BEGIN Information shown

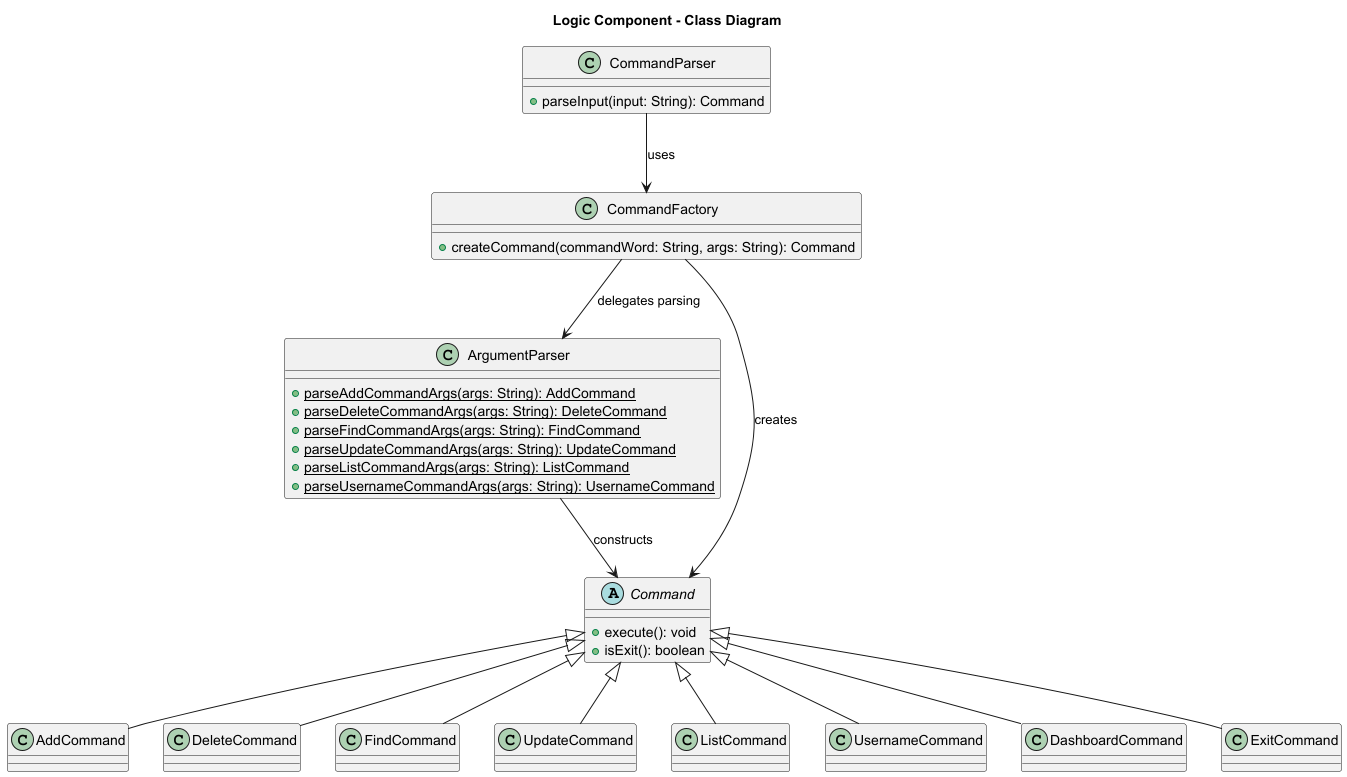
Above: docs/dg_diagrams/LogicComponentCD.png in BenyAlbatross/tp (PlantUML), before the change.
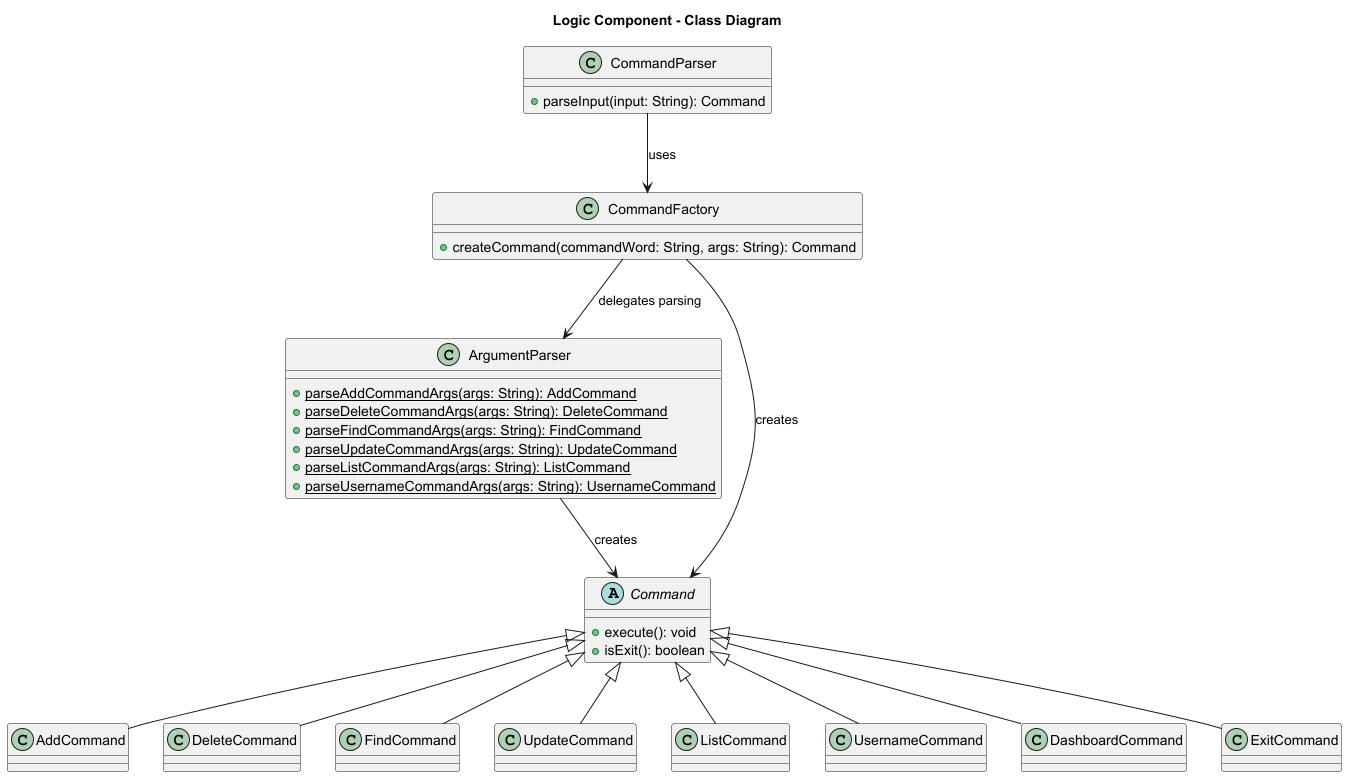
Above is the later version.

Commit message:
Update UML diagram

What changed in the source:
```diff
@@ -35,7 +35,7 @@
 CommandParser --> CommandFactory : uses
 CommandFactory --> ArgumentParser : delegates parsing
 CommandFactory --> Command : creates
-ArgumentParser --> Command : constructs
+ArgumentParser --> Command : creates
 Command <|-- AddCommand
 Command <|-- DeleteCommand
 Command <|-- FindCommand
```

END Information shown

* [Work request]:
Search the records for the string "Above" and return every line in which it occurs.

* [Exercise result]:
Above: docs/dg_diagrams/LogicComponentCD.png in BenyAlbatross/tp (PlantUML), before the change.
Above is the later version.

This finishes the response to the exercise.